In Saratok of old, Ah Choo’s loft was among the favourite lodges for free for the Ibans from Melupa and middle Krian longhouses.

There were times when more than one family shared the loft as our lodge, including getting a handful of “ikan pusu” (then costing less than one ringgit per kati) for free during dinner time.

Those were the days of depending on the tide for boat journeys and thus making it a necessity to stay overnight in town. It was also when I would look forward to an early morning “special pau” at Sirun’s coffeeshop, now a cafe popular with “chap langkau” drinkers. Then Sirun coffeeshop was opposite to Ah Choo’s.

Other shops like Ah Lun, Chang Kok, Kah Choi’s Lim Chai Seng, Ah Ling, Ah Kau, Kin To and many more are also popular “alai betukay” (towkays giving credits and free lodging facilities) in Saratok of the 50s, 60s and 70s.

Now Ah Lun and Chang Kok are popular coffeeshops whereas Ah Kau has been turned into a hotel.  The present, mostly second and third generation Chinese, speak better Iban and Malay than their parents, thanks to studying together in schools where Iban and Malay have become the lingua franca.   

Now that many of the second generation Chinese such as Bah Kak and my classmate Chen Nang Kwong are in their mid-60s, we always look back with nostalgia at our young days. Nang Kwong, a retired teacher and now running a coffeeshop and hotel, was my classmate for three years (Form One to Three).

When we were in Form Two during the afternoon work party, we were always paired to collect rubbish sharing one big bin basket that we held together. One fine day, we were tasked to collect rubbish from the teachers quarters.  Out of curiosity, we innocently unwrapped a newspaper folder only to be shocked it contained the stained “Modess” (sanitary pad) of a teacher!   

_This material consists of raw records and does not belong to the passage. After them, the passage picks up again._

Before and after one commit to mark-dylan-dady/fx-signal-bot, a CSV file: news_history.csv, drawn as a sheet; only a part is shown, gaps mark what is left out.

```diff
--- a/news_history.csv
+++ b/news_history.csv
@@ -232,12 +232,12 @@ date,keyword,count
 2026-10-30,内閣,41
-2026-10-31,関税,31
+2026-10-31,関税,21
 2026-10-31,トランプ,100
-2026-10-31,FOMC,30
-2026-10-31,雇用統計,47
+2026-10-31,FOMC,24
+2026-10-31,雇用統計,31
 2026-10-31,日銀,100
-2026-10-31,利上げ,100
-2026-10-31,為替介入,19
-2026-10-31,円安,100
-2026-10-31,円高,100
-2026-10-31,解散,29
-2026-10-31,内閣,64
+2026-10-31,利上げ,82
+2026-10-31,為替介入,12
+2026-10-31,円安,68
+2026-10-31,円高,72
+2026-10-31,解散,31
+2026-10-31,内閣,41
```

We always laughed when we recalled such innocent incident, including when I became SMK Saratok school principal where Nang Kwong was a teacher in 1985, 13 years after we left the school as Form Five students.

Our schoolmates Ah Nyoo, Tse Tsin, How Ho, Dr Shin Pek Hin and others are happily running their own businesses or retired. I do meet them at times, especially Tse Tsin, who has turned his father’s tinsmith into a big and successful enterprise.

For others and for those with no school experience to share, they do have other common interests and topics as means of greetings namely “sabung manuk” (cockfighting) and 4D numbers (lottery) to discuss. Cockfighting and 4D are common binding interests among Saratok Chinese, Ibans and Malays.

The views expressed are those of the author and do not necessarily reflect the official policy or position of the New Sarawak Tribune.